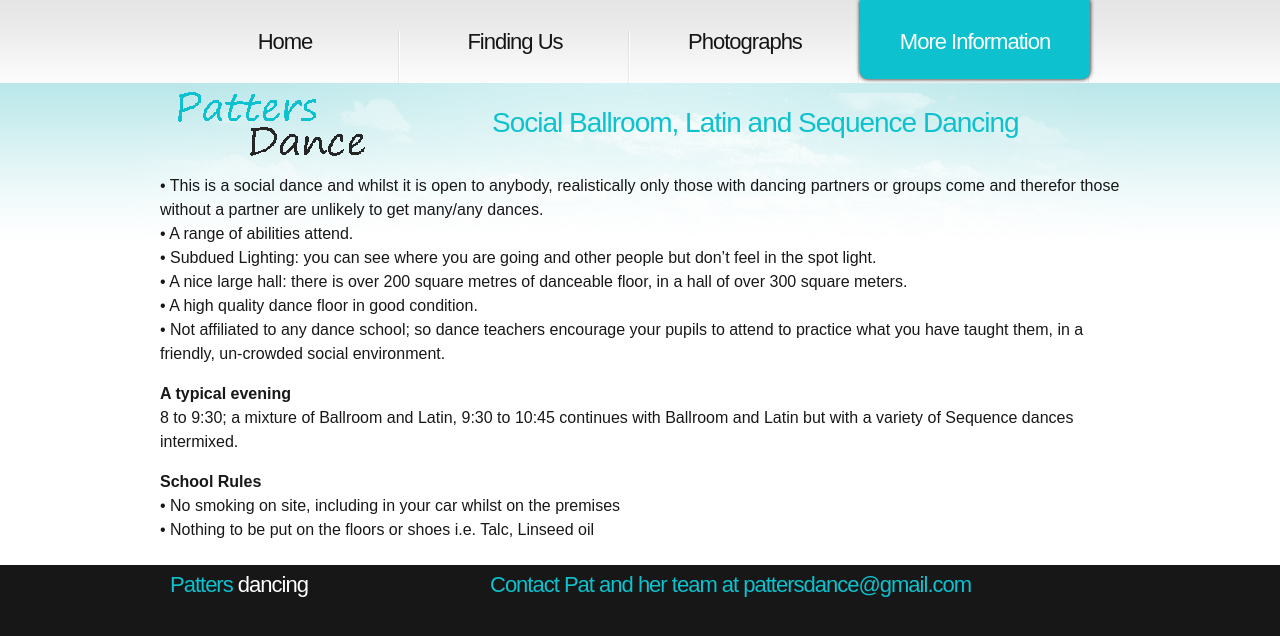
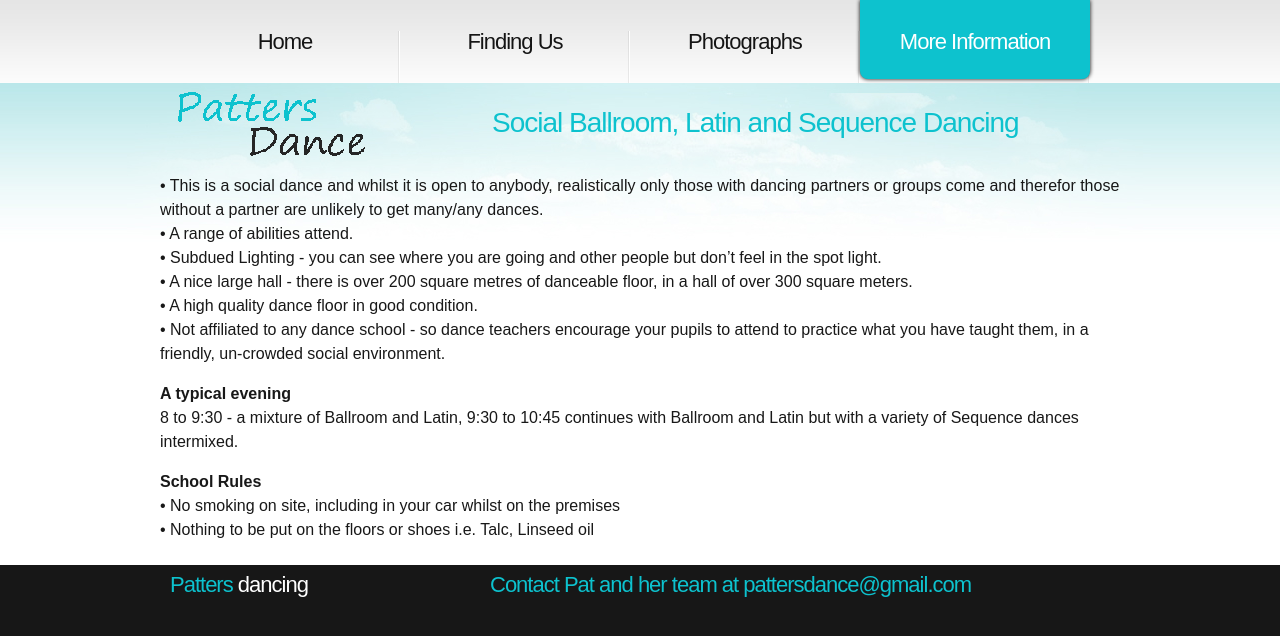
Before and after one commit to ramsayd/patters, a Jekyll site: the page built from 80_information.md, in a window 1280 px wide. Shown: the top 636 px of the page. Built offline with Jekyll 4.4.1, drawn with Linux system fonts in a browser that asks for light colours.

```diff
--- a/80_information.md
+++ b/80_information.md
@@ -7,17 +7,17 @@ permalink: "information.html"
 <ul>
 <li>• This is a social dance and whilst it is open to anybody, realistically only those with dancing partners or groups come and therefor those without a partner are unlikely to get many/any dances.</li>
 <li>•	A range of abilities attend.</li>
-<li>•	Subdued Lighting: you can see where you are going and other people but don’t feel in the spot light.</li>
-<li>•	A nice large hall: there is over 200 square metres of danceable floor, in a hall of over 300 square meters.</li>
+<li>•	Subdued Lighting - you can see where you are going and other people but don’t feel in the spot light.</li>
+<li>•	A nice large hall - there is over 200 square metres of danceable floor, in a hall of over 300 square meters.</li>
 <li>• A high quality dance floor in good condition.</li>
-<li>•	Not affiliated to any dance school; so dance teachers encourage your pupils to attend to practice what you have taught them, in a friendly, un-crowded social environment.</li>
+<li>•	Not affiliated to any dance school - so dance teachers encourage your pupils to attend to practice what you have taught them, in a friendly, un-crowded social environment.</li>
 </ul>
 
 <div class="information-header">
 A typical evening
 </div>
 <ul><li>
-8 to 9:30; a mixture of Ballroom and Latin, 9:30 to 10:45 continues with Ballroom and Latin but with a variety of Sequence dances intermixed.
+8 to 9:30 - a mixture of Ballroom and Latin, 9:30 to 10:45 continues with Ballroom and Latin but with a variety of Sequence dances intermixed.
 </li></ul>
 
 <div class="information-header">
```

----

[Your goal] Which lines of the data contain the word "floor"? Copy each one.

[Your response]
-<li>•	A nice large hall: there is over 200 square metres of danceable floor, in a hall of over 300 square meters.</li>
+<li>•	A nice large hall - there is over 200 square metres of danceable floor, in a hall of over 300 square meters.</li>
 <li>• A high quality dance floor in good condition.</li>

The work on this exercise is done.